Sadly, Pete Wisdom did not have the decency to stay dead for more than a single issue, as he is one of five resurrections performed in Excalibur #22.
Erick Arciniega (colors), Mahmud Asrar (cover), Ariana Maher (letters), Tini Howard (writer), Tom Muller (design), Marcus To (art), Matt Wilson (cover)
July 14, 2021
This review contains spoilers for Excalibur #22.
We came really close to something worth celebrating as the issue opened with Beast joining Excalibur in an excursion to Otherworld to do some research, and Sherrif Whitechapel having a shoot first, ask questions later approach to law enforcement in her realm. Sadly, she took aim at Gambit instead of Beast, but luckily everyone’s favorite trash heap deflected the shot with his mutant power and won’t come back different.

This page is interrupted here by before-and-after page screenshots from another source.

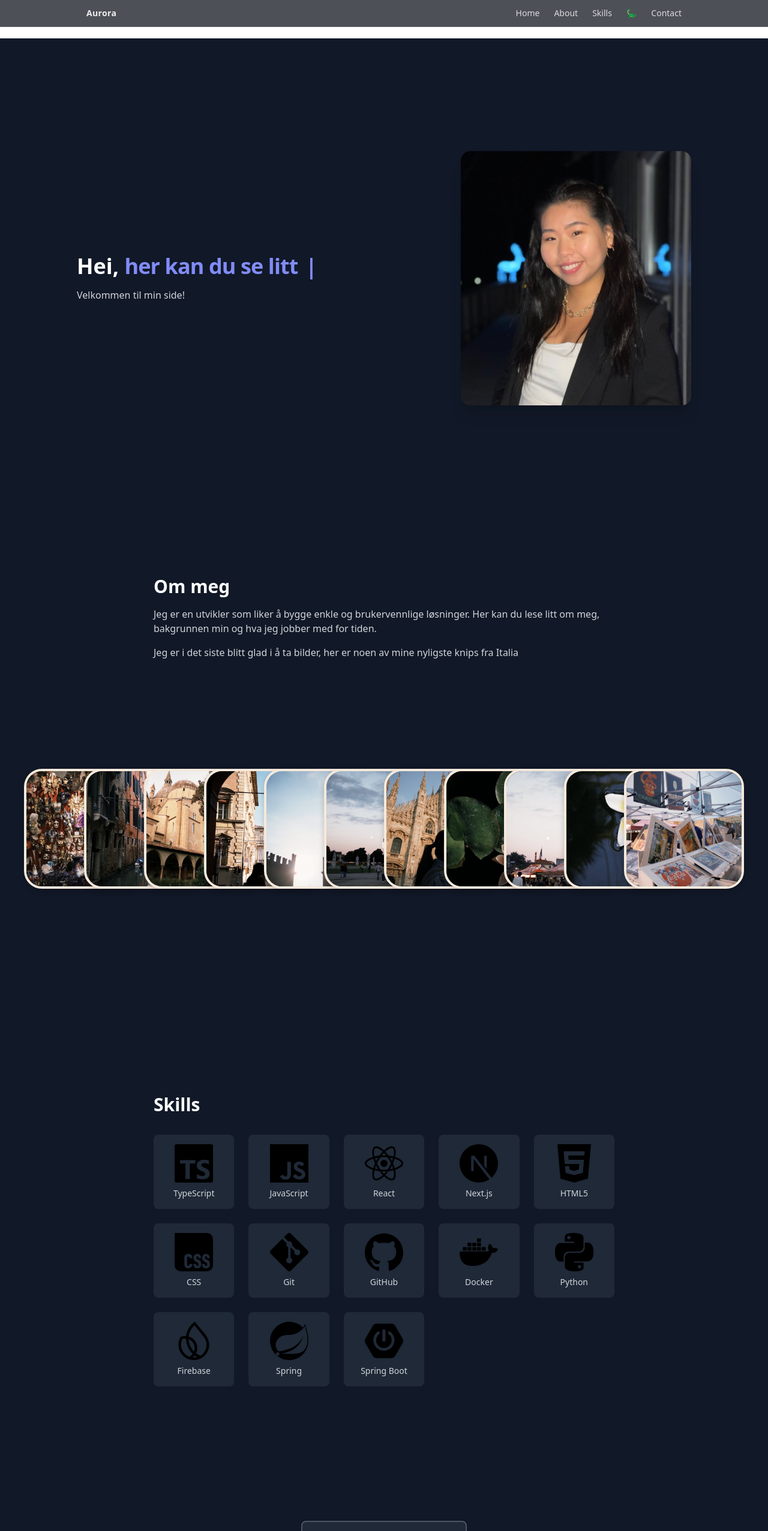
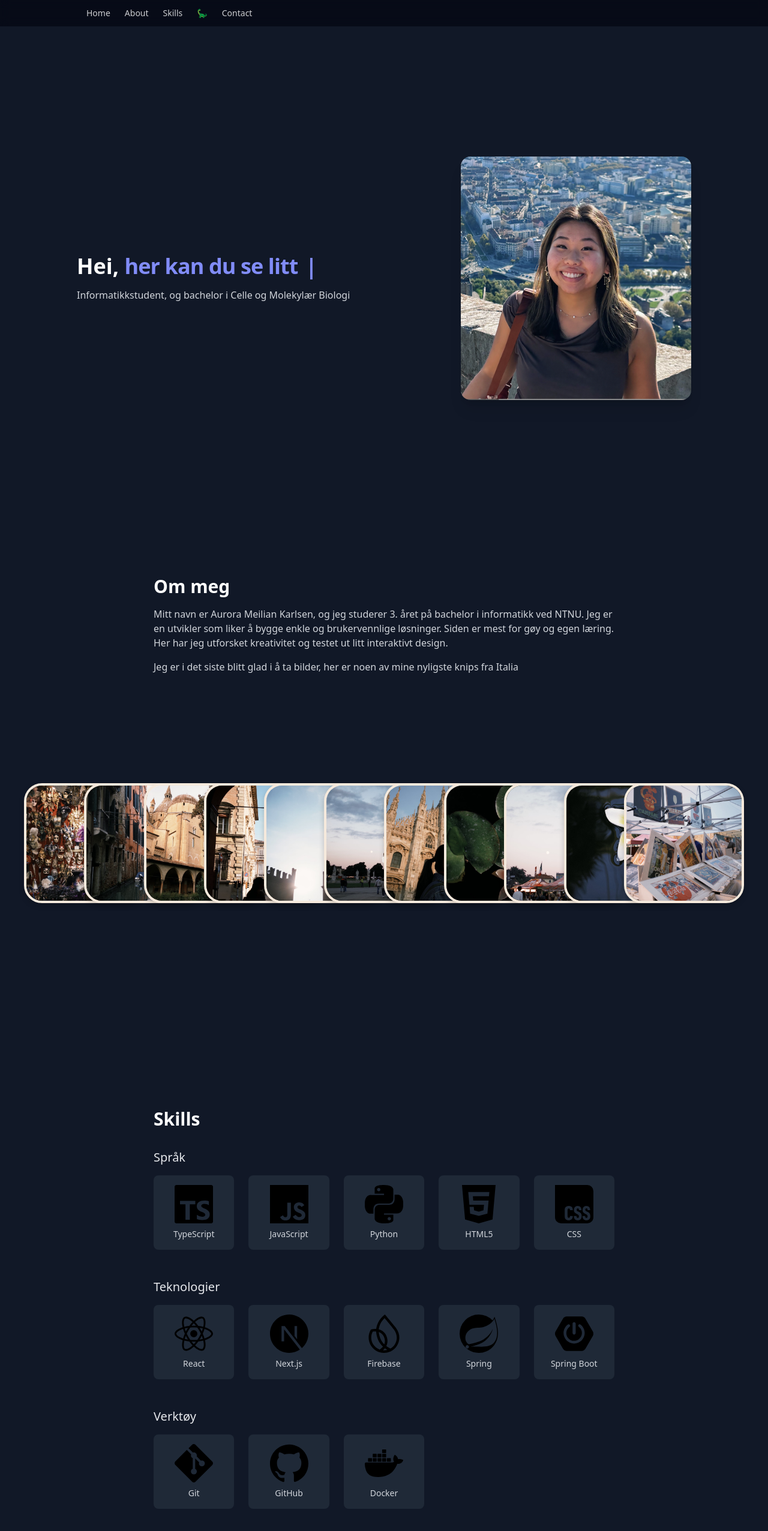
Before and after one commit to AuroraMeilianKarlsen/portfolio, a Next.js app: page / in a window 1280 px wide. Shown: the top 2553 px of the page at 60% size. Built offline with nearby package versions, Linux system fonts and the light colour scheme.

Commit message:
Layout, and content, refined navbar links, changed profile picture

```diff
--- a/src/app/components/ClientTyping.tsx
+++ b/src/app/components/ClientTyping.tsx
@@ -7,7 +7,7 @@ export default function ClientTyping() {
     <TextType
       as="span"
       className="text-indigo-400"
-      text={['velkommen til min portfolio', 'her kan du se litt mer om meg :)', 'bare tull og tøys']}
+      text={['velkommen til min portfolio', 'her kan du se litt mer om meg']}
       typingSpeed={75}
       pauseDuration={1500}
       deletingSpeed={40}
--- a/src/app/components/Navbar.tsx
+++ b/src/app/components/Navbar.tsx
@@ -1,13 +1,7 @@
 export default function Navbar() {
   return (
-    <nav className="fixed top-0 left-0 right-0 z-50 border-b border-white/10 bg-gray-950/70 backdrop-blur">
+    <nav className="fixed top-0 left-0 right-0 z-50 bg-gray-950/70 backdrop-blur">
       <div className="mx-auto flex max-w-5xl items-center justify-between px-4 py-3">
-        <a
-          href="#home"
-          className="text-sm font-semibold tracking-wide text-white/90 hover:text-white"
-        >
-          Aurora
-        </a>
         <div className="space-x-6 text-sm">
           <a href="#home" className="text-white/80 hover:text-indigo-400">
             Home
@@ -24,7 +18,6 @@ export default function Navbar() {
           <a href="#contact" className="text-white/80 hover:text-indigo-400">
             Contact
           </a>
-
         </div>
       </div>
     </nav>
--- a/src/app/globals.css
+++ b/src/app/globals.css
@@ -19,6 +19,7 @@ body {
   margin: 0;
   min-width: 320px;
   min-height: 100vh;
+  background-color: #111827; /* gray-900 */
 }
 
 a {
--- a/src/app/layout.tsx
+++ b/src/app/layout.tsx
@@ -12,8 +12,8 @@ export default function RootLayout({
   children: React.ReactNode;
 }) {
   return (
-    <html lang="no" className="scroll-smooth">
-      <body>
+    <html lang="no" className="scroll-smooth bg-gray-900">
+      <body className="bg-gray-900">
         <Navbar />
         <div className="pt-16">{children}</div>
       </body>
--- a/src/app/page.tsx
+++ b/src/app/page.tsx
@@ -52,11 +52,14 @@ export default function Home() {
                 <ClientTyping />
               </span>
             </h1>
-            <p className="mt-4 text-gray-300">Velkommen til min side!</p>
+            <p className="mt-4 text-gray-300">
+              {' '}
+              Informatikkstudent, og bachelor i Celle og Molekylær Biologi
+            </p>
           </div>
           <div className="flex justify-center lg:justify-end">
             <Image
-              src="/Aurora.jpg"
+              src="/AuroraMKarlsenPortrait.png"
               alt="Profilbilde"
               width={440}
               height={560}
@@ -72,9 +75,11 @@ export default function Home() {
         <div className="mx-auto max-w-3xl">
           <h2 className="text-3xl font-semibold">Om meg</h2>
           <p className="mt-4 text-gray-300">
-            Jeg er en utvikler som liker å bygge enkle og brukervennlige
-            løsninger. Her kan du lese litt om meg, bakgrunnen min og hva jeg
-            jobber med for tiden.
+            Mitt navn er Aurora Meilian Karlsen, og jeg studerer 3. året på
+            bachelor i informatikk ved NTNU. Jeg er en utvikler som liker å
+            bygge enkle og brukervennlige løsninger. Siden er mest for gøy og
+            egen læring. Her har jeg utforsket kreativitet og testet ut litt
+            interaktivt design.
           </p>
 
           <p className="mt-4 text-gray-300">
@@ -101,7 +106,11 @@ export default function Home() {
       <section id="skills" className="px-6 py-24 scroll-mt-20">
         <div className="mx-auto max-w-3xl">
           <h2 className="text-3xl font-semibold">Skills</h2>
-          <div className="mt-8 grid grid-cols-3 gap-6 sm:grid-cols-4 md:grid-cols-5">
+
+          {/* Språk */}
+          <div className="mt-8">
+            <h3 className="text-xl font-medium text-gray-200 mb-4">Språk</h3>
+            <div className="grid grid-cols-3 gap-6 sm:grid-cols-4 md:grid-cols-5">
               <Card className="flex flex-col items-center gap-2">
                 <Image
                   src="/skillLogo/typescript.svg"
@@ -124,23 +133,13 @@ export default function Home() {
               </Card>
               <Card className="flex flex-col items-center gap-2">
                 <Image
-                src="/skillLogo/react.svg"
-                alt="React"
+                  src="/skillLogo/python.svg"
+                  alt="Python"
                   width={64}
                   height={64}
                   className="h-16 w-16"
                 />
-              <span className="text-sm text-gray-300">React</span>
-            </Card>
-            <Card className="flex flex-col items-center gap-2">
-              <Image
-                src="/skillLogo/nextdotjs.svg"
-                alt="Next.js"
-                width={64}
-                height={64}
-                className="h-16 w-16"
-              />
-              <span className="text-sm text-gray-300">Next.js</span>
+                <span className="text-sm text-gray-300">Python</span>
               </Card>
               <Card className="flex flex-col items-center gap-2">
                 <Image
@@ -162,45 +161,34 @@ export default function Home() {
                 />
                 <span className="text-sm text-gray-300">CSS</span>
               </Card>
+            </div>
+          </div>
+
+          {/* Teknologier */}
+          <div className="mt-12">
+            <h3 className="text-xl font-medium text-gray-200 mb-4">
+              Teknologier
+            </h3>
+            <div className="grid grid-cols-3 gap-6 sm:grid-cols-4 md:grid-cols-5">
               <Card className="flex flex-col items-center gap-2">
                 <Image
-                src="/skillLogo/git.svg"
-                alt="Git"
+                  src="/skillLogo/react.svg"
+                  alt="React"
                   width={64}
                   height={64}
                   className="h-16 w-16"
                 />
-              <span className="text-sm text-gray-300">Git</span>
+                <span className="text-sm text-gray-300">React</span>
               </Card>
               <Card className="flex flex-col items-center gap-2">
                 <Image
-                src="/skillLogo/github.svg"
-                alt="GitHub"
+                  src="/skillLogo/nextdotjs.svg"
+                  alt="Next.js"
                   width={64}
                   height={64}
                   className="h-16 w-16"
                 />
-              <span className="text-sm text-gray-300">GitHub</span>
-            </Card>
-            <Card className="flex flex-col items-center gap-2">
-              <Image
-                src="/skillLogo/docker.svg"
-                alt="Docker"
-                width={64}
-                height={64}
-                className="h-16 w-16"
-              />
-              <span className="text-sm text-gray-300">Docker</span>
-            </Card>
-            <Card className="flex flex-col items-center gap-2">
-              <Image
-                src="/skillLogo/python.svg"
-                alt="Python"
-                width={64}
-                height={64}
-                className="h-16 w-16"
-              />
-              <span className="text-sm text-gray-300">Python</span>
+                <span className="text-sm text-gray-300">Next.js</span>
               </Card>
               <Card className="flex flex-col items-center gap-2">
                 <Image
@@ -234,6 +222,44 @@ export default function Home() {
               </Card>
             </div>
           </div>
+
+          {/* Verktøy */}
+          <div className="mt-12">
+            <h3 className="text-xl font-medium text-gray-200 mb-4">Verktøy</h3>
+            <div className="grid grid-cols-3 gap-6 sm:grid-cols-4 md:grid-cols-5">
+              <Card className="flex flex-col items-center gap-2">
+                <Image
+                  src="/skillLogo/git.svg"
+                  alt="Git"
+                  width={64}
+                  height={64}
+                  className="h-16 w-16"
+                />
+                <span className="text-sm text-gray-300">Git</span>
+              </Card>
+              <Card className="flex flex-col items-center gap-2">
+                <Image
+                  src="/skillLogo/github.svg"
+                  alt="GitHub"
+                  width={64}
+                  height={64}
+                  className="h-16 w-16"
+                />
+                <span className="text-sm text-gray-300">GitHub</span>
+              </Card>
+              <Card className="flex flex-col items-center gap-2">
+                <Image
+                  src="/skillLogo/docker.svg"
+                  alt="Docker"
+                  width={64}
+                  height={64}
+                  className="h-16 w-16"
+                />
+                <span className="text-sm text-gray-300">Docker</span>
+              </Card>
+            </div>
+          </div>
+        </div>
       </section>
 
       <section id="game" className="px-6 py-24 scroll-mt-20">
@@ -254,9 +280,7 @@ export default function Home() {
       <section id="contact" className="px-6 py-24 scroll-mt-20">
         <div className="mx-auto max-w-3xl">
           <h2 className="text-3xl font-semibold">Kontakt</h2>
-          <p className="mt-4 text-gray-300">
-            Ønsker du å komme i kontakt med meg?
-          </p>
+
           <div className="mt-6 grid grid-cols-1 gap-4 sm:grid-cols-3">
             <Card className="text-center">
               <a
```
Lines whose indentation alone changed are shown as unchanged.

The meat of the Otherworld plot involves Merlin’s vocal racism against mutants as Excalibur engineers a heist to free prisoners held by the wizard’s authoritarian regime. His steampunk fascist dystopia looks cool but is just a frightening change from how the character once was portrayed, which Betsy comments on. The heist sequence has some fun moments, most of them hinging on Gambit just having the time of his life. From finally using the tarot cards he stole to powering a steam engine, Gambit’s the absolute star of this issue, and it’s refreshing. Some time away from Rogue seems to be doing him a lot of good.
The other plot of the issue revolves around our sadly no longer departed secret agent. He is resurrected only to find out that he was killed by Coven Akkaba to free Morgan Le Fay in an effort to drive mutants out of Britain. Things escalated immediately after the Gala beyond even what we saw in the last issue. Gates are being destroyed, mutants are completely unwelcome, the Braddock lighthouse is just ever so tantalizingly close to Britain but no longer a part of it. As Wisdom is resurrected Meggan tells him of these developments, and he lets out a guttural, primal scream that echoes across Krakoa.
Wisdom spends the remainder of the issue moping around the two islands that are not the shitty island that he wants to mope around while thinking of ways to undermine the British authority. Parts of his master plan are revealed at the end of the issue as he has four other mutants resurrected. These mutants were minor supporting characters in the original Captain Britain series, and all of them have been dead for at least the last forty years of real-time.
Now, none of these characters were identified as mutants when we last saw them, that’s an entirely new development for Excalibur #22, but they did have close ties to both Brian and Betsy Braddock. We still don’t know much about their new roles, other than a final data page that aligns each character with one of the classical humors of traditional alchemy. Each of the characters is assigned the humor that matches their hair color and a codename to match. Now, this is very likely meant to play into the alchemy angle, as this is the book about mutant magic, but given the book’s less than stellar track record in dealing with the racism that’s tied to British colonialism, it’s worth pointing out that those four colors grouped together do have a different meaning to many people, a meaning that is a couched in racism and hatred, and one that is good for them to call out.
I’m positive that that wasn’t Howard’s intention, but her recent track record makes this a touchy subject at best. I’m willing to give her the benefit of the doubt to continue the story, but I understand others that are not willing or able.